A Binary Tree in Go

Most of the implementations that I've seen online are restricted to only one type. As a refresher I've followed suit and implemented a basic binary tree which works with integers. Next week's post will be on a polymorphic binary tree.

The entire code is in a single file, methods, driver, and all. Notes will be made in the last section of this post instead of explaining everything in detail. If you're new to binary trees, view the wiki page.

You can view my Go implementation on Github or see it in action on the Go Playground.

Anyways, here's my take at a polymorphic tree:

Have an interface which specifies methods that abstract the core parts of a node - Left, Right, Data, Comparison Function, etc. This way the struct that represents a node can have more fields than two pointers and one data variable - all the binary tree package functions care about are:

  • being able to 'get' and 'set' the left and right children along with other important fields
  • a comparison function so that it can traverse the tree correctly in finding, inserting, and deleting nodes

Unlike this week's version, the polymorphic binary tree will be created as a package.


  • I'm heading back to school within two weeks to finish off my Senior year, woohoo! Unfortunately that means there's less time to work on all things Go. Instead of releasing weekly posts that may not be of much value, I'll be releasing material as soon as any are ready.

  • Started working on a tool to simplify my workflow.
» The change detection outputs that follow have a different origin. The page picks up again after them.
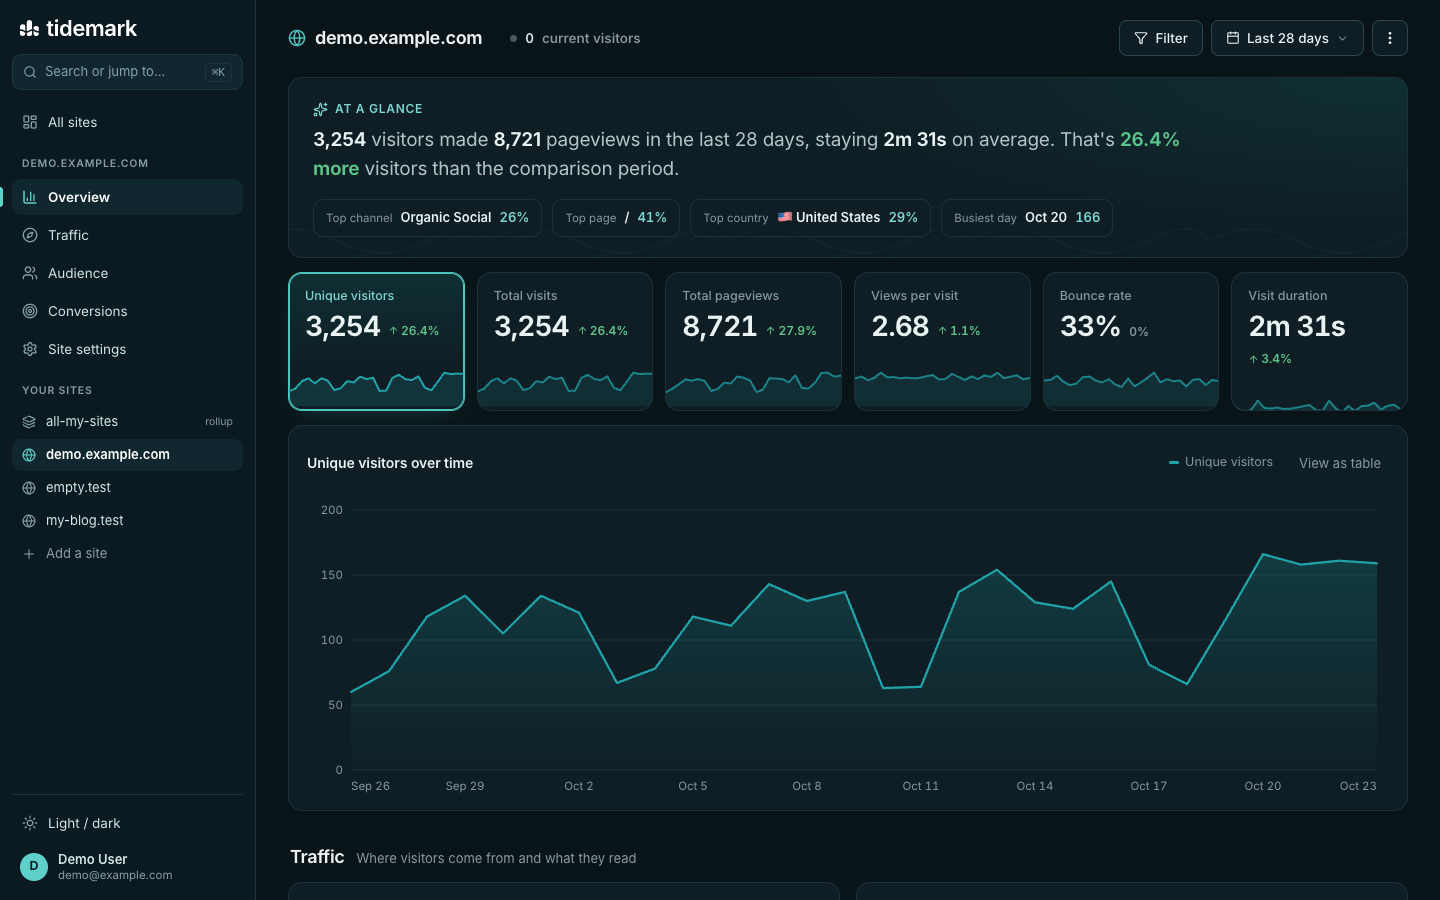
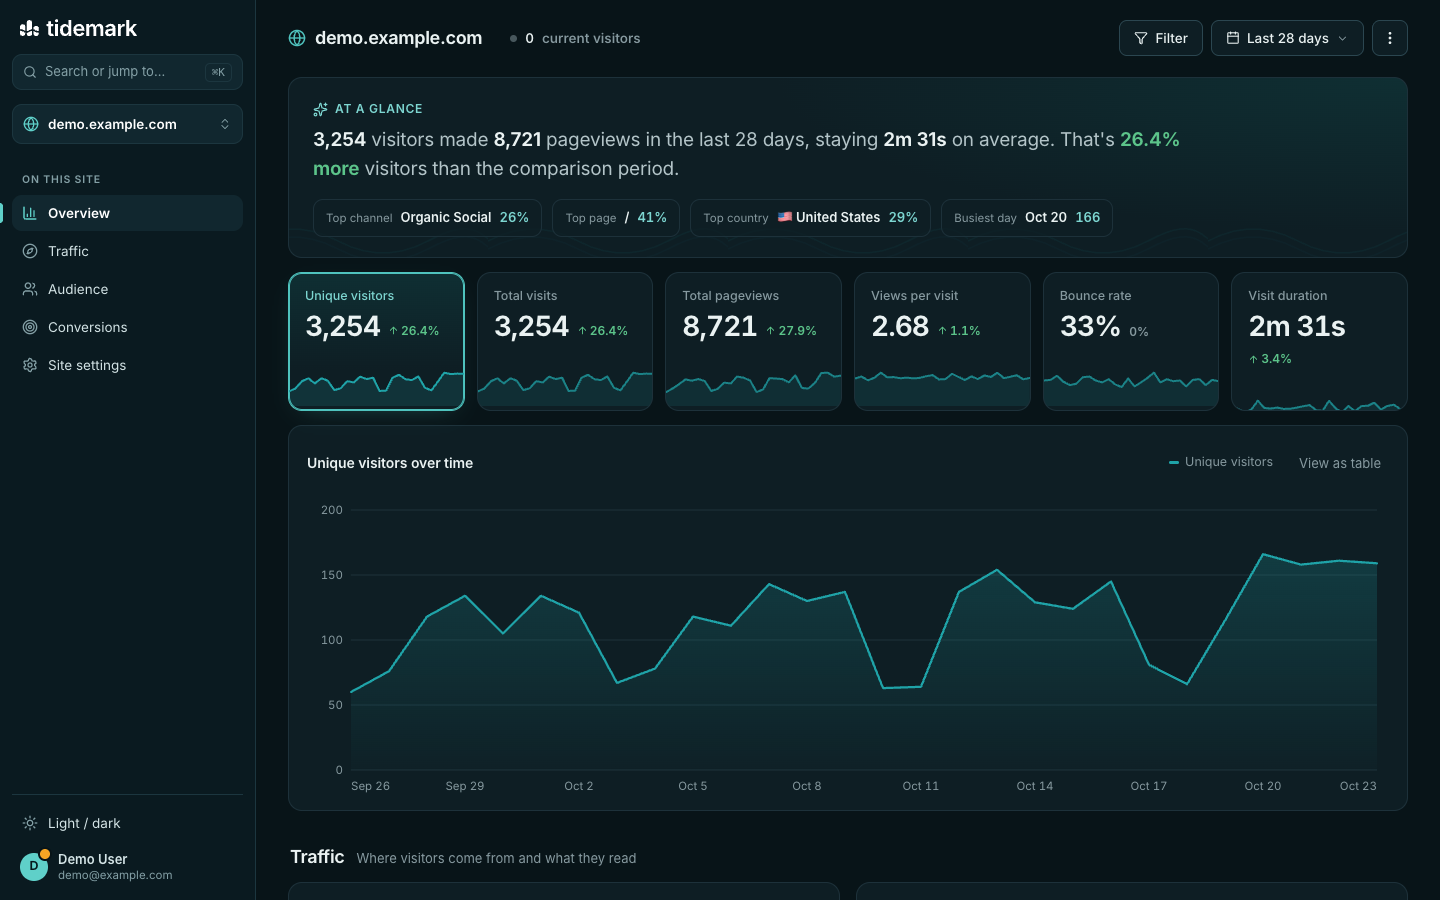
Update screenshots for the site switcher

Changed region(s): [[0.0, 0.1244, 0.125, 0.4356], [0.0312, 0.4667, 0.125, 0.6222]]

diff --git a/README.md b/README.md
@@ -20,6 +20,7 @@ Update the container from the Docker tab. Database migrations run the first time
 ![Dashboard](screenshots/dashboard-dark.png)
 ![Reports](screenshots/sections-dark.png)
 ![Command palette](screenshots/command-palette-dark.png)
+![Site switcher](screenshots/site-switcher-dark.png)
 ![Branded dashboard](screenshots/branding-coffee-light.png)
 
 Licensed under the MIT license.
I can't begin to describe how rewarding it is to create a tool that solves a personal problem. I hate that I didn't do it earlier, but I'm glad I started to with Go. Going to develop it more and will release a post on it later.

  • Other Go related projects are in the works...

Notes on the Code

Basic operations:

  • Insert(newValue interface{}) error - Traverses the tree along a route determined by whether the value to be inserted is greater, less than, or equal to the current node's value. Before traversing to a node by invoking the Insert() method on the left or right child, the particular field is checked to see if its value is nil. If so, allocate space for a new node and assign the left/right child to point to it, then copy the new integer to be inserted into the new node's Data field. While an error is returned, there is currently no functionality which checks for any errors.

  • Find(value interface{}) *Node - Traverses tree in search of a Node's Data field that matches the value argument. Upon success the address of the node is returned, nil is returned otherwise.

  • Delete(value interface{}) *Node - Recursive method which deletes most nodes by removing pointer references to them. The single use case where this won't happen is with the root node. Removing a root node will simply set its Data field to nil. In this case such a node is considered empty.

  • Height() int - Recursive method that returns 1 + the maximum value of a call to Height for each of the node's children. If the node is considered empty, 0 is returned. So each node is given a value of 1, and the height is the sum of the tallest 'node trail'.

  • FindMin() int - Recursive method which returns the smallest integer among the left children of a tree.

  • FindMax() int - Recursive method which returns the largest value among the right children of a tree.

  • Print() - Prints the value of each node, traversing the tree in a preorder fashion.

  • min(num1 int, num2 int) int and max(num1 int, num2 int) int - behaves as expected. Naming was kept lowercase to conform to package naming conventions where lowercase functions are not exported. In this case, the practice describes helper functions.

  • Since a struct cannot be nil, there needs to be some way to determine whether a struct is 'empty'. The data field which stores integers is an empty interface. Since an empty interface can in fact be nil, that's what I checked for.

  • Didnt realize that there were so many different ways Delete() could be written. I made sure to write mine on my own version before observing others. Creating algorithms off the top of my head was fun but time consuming.